YOUR ASSIGNMENT:
Each line that includes the word "onBack" should be copied from the records.
** Opening DATA FOR THIS EXERCISE block **
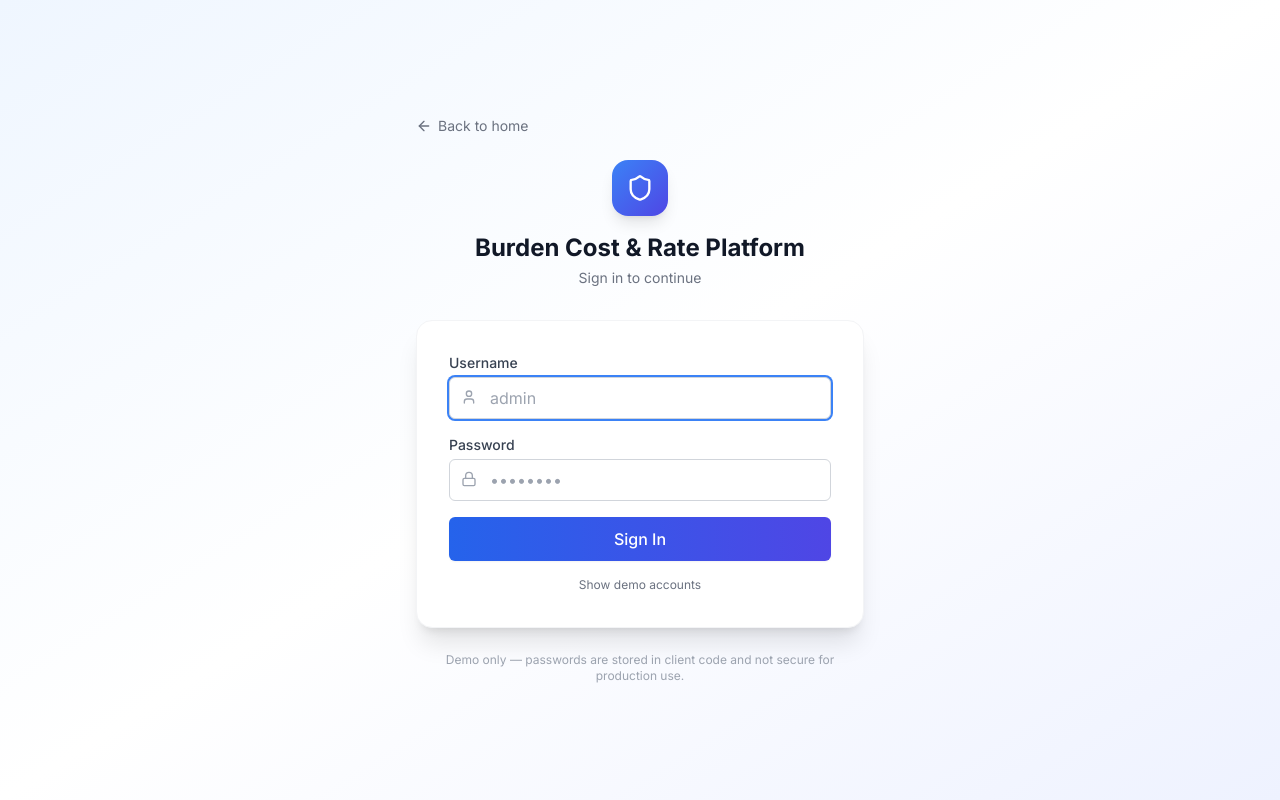
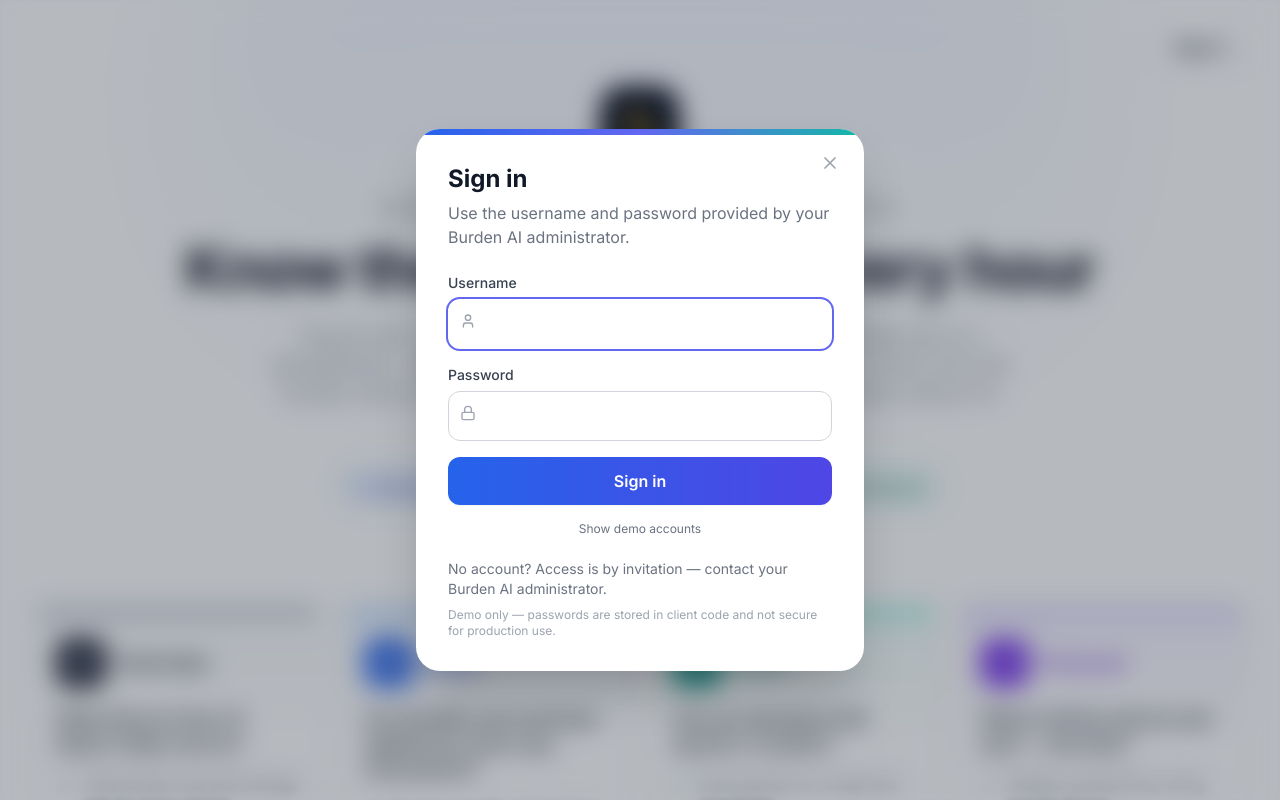
Before and after one commit to ChalaAkkaraju/BurdenAI, a React (Vite) app: page / in a window 1280 px wide. Both pictures are taken after a click on the button "Sign in". Shown: the top 800 px of the page. Built offline with nearby package versions, Linux system fonts and the light colour scheme; the HTML template or start-up script is replaced by a standard one.

Commit message:
how sign-in as a pop-up over the blurred home page
Sign in (and the module cards) now open the login as a dialog on top of the landing page, which blurs behind it, matching AI PMO. Close with the X, Esc, or by clicking outside. Replaces the separate login page and its "Back to home" link.

```diff
--- a/src/App.jsx
+++ b/src/App.jsx
@@ -32,9 +32,12 @@
   const [activePage, setActivePage] = useState('dashboard');
   const [showLogin, setShowLogin] = useState(false);
   if (!isAuthenticated) {
-    return showLogin
-      ? <Login onBack={() => setShowLogin(false)} />
-      : <Landing onSignIn={() => setShowLogin(true)} />;
+    return (
+      <>
+        <Landing onSignIn={() => setShowLogin(true)} blurred={showLogin} />
+        {showLogin && <Login onClose={() => setShowLogin(false)} />}
+      </>
+    );
   }
   // Guard: if user lacks access to the active page, fall back to first allowed page.
   const effectivePage = hasAccess(activePage)
--- a/src/components/Landing.jsx
+++ b/src/components/Landing.jsx
@@ -101,9 +101,14 @@
   );
 }
 
-export default function Landing({ onSignIn }) {
+export default function Landing({ onSignIn, blurred = false }) {
   return (
-    <div className="min-h-screen bg-white text-gray-900 relative overflow-hidden">
+    <div
+      aria-hidden={blurred}
+      className={`min-h-screen bg-white text-gray-900 relative overflow-hidden transition-[filter] duration-200 ${
+        blurred ? 'blur-sm pointer-events-none select-none' : ''
+      }`}
+    >
       {/* soft background glow */}
       <div className="pointer-events-none absolute -top-40 left-1/2 -translate-x-1/2 w-[900px] h-[600px] rounded-full bg-gradient-to-b from-indigo-50 via-blue-50/40 to-transparent blur-3xl" />
 
--- a/src/components/Login.jsx
+++ b/src/components/Login.jsx
@@ -1,13 +1,24 @@
-import React, { useState } from 'react';
-import { Lock, User, AlertCircle, Shield, ArrowLeft } from 'lucide-react';
+import React, { useEffect, useState } from 'react';
+import { Lock, User, AlertCircle, X } from 'lucide-react';
 import { useApp } from '../context/AppContext';
 
-export default function Login({ onBack }) {
+// Sign-in dialog shown on top of the (blurred) landing page.
+export default function Login({ onClose }) {
   const { login, users } = useApp();
   const [username, setUsername] = useState('');
   const [password, setPassword] = useState('');
   const [error, setError] = useState('');
   const [showHints, setShowHints] = useState(false);
+
+  // Escape closes the dialog.
+  useEffect(() => {
+    if (!onClose) return undefined;
+    const onKey = (e) => {
+      if (e.key === 'Escape') onClose();
+    };
+    window.addEventListener('keydown', onKey);
+    return () => window.removeEventListener('keydown', onKey);
+  }, [onClose]);
 
   const handleSubmit = (e) => {
     e.preventDefault();
@@ -17,61 +28,69 @@
   };
 
   return (
-    <div className="min-h-screen flex items-center justify-center bg-gradient-to-br from-blue-50 via-white to-indigo-50 p-4">
-      <div className="w-full max-w-md">
-        {onBack && (
+    <div
+      className="fixed inset-0 z-50 flex items-center justify-center p-4 bg-slate-900/30 backdrop-blur-md overflow-y-auto"
+      onMouseDown={(e) => {
+        // Click on the backdrop (not the card) closes the dialog.
+        if (e.target === e.currentTarget && onClose) onClose();
+      }}
+    >
+      <div
+        role="dialog"
+        aria-modal="true"
+        aria-labelledby="signin-title"
+        className="relative w-full max-w-md bg-white rounded-3xl shadow-2xl overflow-hidden"
+      >
+        <div className="h-1.5 w-full bg-gradient-to-r from-blue-600 via-indigo-500 to-teal-500" />
+
+        {onClose && (
           <button
             type="button"
-            onClick={onBack}
-            className="mb-6 inline-flex items-center gap-1.5 text-sm text-gray-500 hover:text-gray-800"
+            onClick={onClose}
+            aria-label="Close"
+            className="absolute top-5 right-5 p-1 rounded-md text-gray-400 hover:text-gray-700 hover:bg-gray-100"
           >
-            <ArrowLeft className="w-4 h-4" />
-            Back to home
+            <X className="w-5 h-5" />
           </button>
         )}
-        <div className="text-center mb-8">
-          <div className="inline-flex w-14 h-14 rounded-2xl bg-gradient-to-br from-blue-500 to-indigo-600 items-center justify-center shadow-lg mb-4">
-            <Shield className="w-7 h-7 text-white" />
-          </div>
-          <h1 className="text-2xl font-bold text-gray-900">Burden Cost & Rate Platform</h1>
-          <p className="text-sm text-gray-500 mt-1">Sign in to continue</p>
-        </div>
 
-        <form
-          onSubmit={handleSubmit}
-          className="bg-white rounded-2xl shadow-xl border border-gray-100 p-8"
-        >
-          <div className="mb-4">
-            <label className="block text-sm font-medium text-gray-700 mb-1">Username</label>
+        <form onSubmit={handleSubmit} className="p-8 pt-7">
+          <h2 id="signin-title" className="text-2xl font-bold text-gray-900">Sign in</h2>
+          <p className="mt-1.5 text-gray-500">
+            Use the username and password provided by your Burden AI administrator.
+          </p>
+
+          <div className="mt-6 mb-4">
+            <label className="block text-sm font-medium text-gray-700 mb-1.5">Username</label>
             <div className="relative">
-              <User className="absolute left-3 top-3 w-4 h-4 text-gray-400" />
+              <User className="absolute left-3 top-3.5 w-4 h-4 text-gray-400" />
               <input
                 type="text"
                 value={username}
                 onChange={(e) => setUsername(e.target.value)}
                 autoFocus
-                className="w-full pl-10 pr-3 py-2 border border-gray-300 rounded-md focus:outline-none focus:ring-2 focus:ring-blue-500"
-                placeholder="admin"
+                autoComplete="username"
+                className="w-full pl-10 pr-3 py-3 border border-gray-300 rounded-xl focus:outline-none focus:ring-2 focus:ring-indigo-500 focus:border-transparent"
               />
             </div>
           </div>
 
           <div className="mb-4">
-            <label className="block text-sm font-medium text-gray-700 mb-1">Password</label>
+            <label className="block text-sm font-medium text-gray-700 mb-1.5">Password</label>
             <div className="relative">
-              <Lock className="absolute left-3 top-3 w-4 h-4 text-gray-400" />
+              <Lock className="absolute left-3 top-3.5 w-4 h-4 text-gray-400" />
               <input
                 type="password"
                 value={password}
                 onChange={(e) => setPassword(e.target.value)}
-                className="w-full pl-10 pr-3 py-2 border border-gray-300 rounded-md focus:outline-none focus:ring-2 focus:ring-blue-500"
-                placeholder="••••••••"
+                autoComplete="current-password"
+                className="w-full pl-10 pr-3 py-3 border border-gray-300 rounded-xl focus:outline-none focus:ring-2 focus:ring-indigo-500 focus:border-transparent"
               />
             </div>
           </div>
 
           {error && (
-            <div className="flex items-center gap-2 text-sm text-red-600 bg-red-50 border border-red-200 rounded-md px-3 py-2 mb-4">
+            <div className="flex items-center gap-2 text-sm text-red-600 bg-red-50 border border-red-200 rounded-lg px-3 py-2 mb-4">
               <AlertCircle className="w-4 h-4 flex-shrink-0" />
               {error}
             </div>
@@ -79,9 +98,9 @@
 
           <button
             type="submit"
-            className="w-full py-2.5 bg-gradient-to-r from-blue-600 to-indigo-600 hover:from-blue-700 hover:to-indigo-700 text-white font-medium rounded-md shadow-sm transition-colors"
+            className="w-full py-3 bg-gradient-to-r from-blue-600 to-indigo-600 hover:from-blue-700 hover:to-indigo-700 text-white font-semibold rounded-xl shadow-sm transition-colors"
           >
-            Sign In
+            Sign in
           </button>
 
           <button
@@ -93,7 +112,7 @@
           </button>
 
           {showHints && (
-            <div className="mt-3 p-3 bg-gray-50 rounded-md border border-gray-200 text-xs text-gray-600 space-y-1.5">
+            <div className="mt-3 p-3 bg-gray-50 rounded-lg border border-gray-200 text-xs text-gray-600 space-y-1.5">
               {users.map((u) => (
                 <div key={u.username} className="flex justify-between gap-2">
                   <span>
@@ -106,11 +125,14 @@
               ))}
             </div>
           )}
+
+          <p className="mt-5 text-sm text-gray-500">
+            No account? Access is by invitation — contact your Burden AI administrator.
+          </p>
+          <p className="mt-2 text-xs text-gray-400">
+            Demo only — passwords are stored in client code and not secure for production use.
+          </p>
         </form>
-
-        <p className="text-center text-xs text-gray-400 mt-6">
-          Demo only — passwords are stored in client code and not secure for production use.
-        </p>
       </div>
     </div>
   );
```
** Closing DATA FOR THIS EXERCISE block **
RESULT FOR THIS TASK:
-      ? <Login onBack={() => setShowLogin(false)} />
-export default function Login({ onBack }) {
-        {onBack && (
-            onClick={onBack}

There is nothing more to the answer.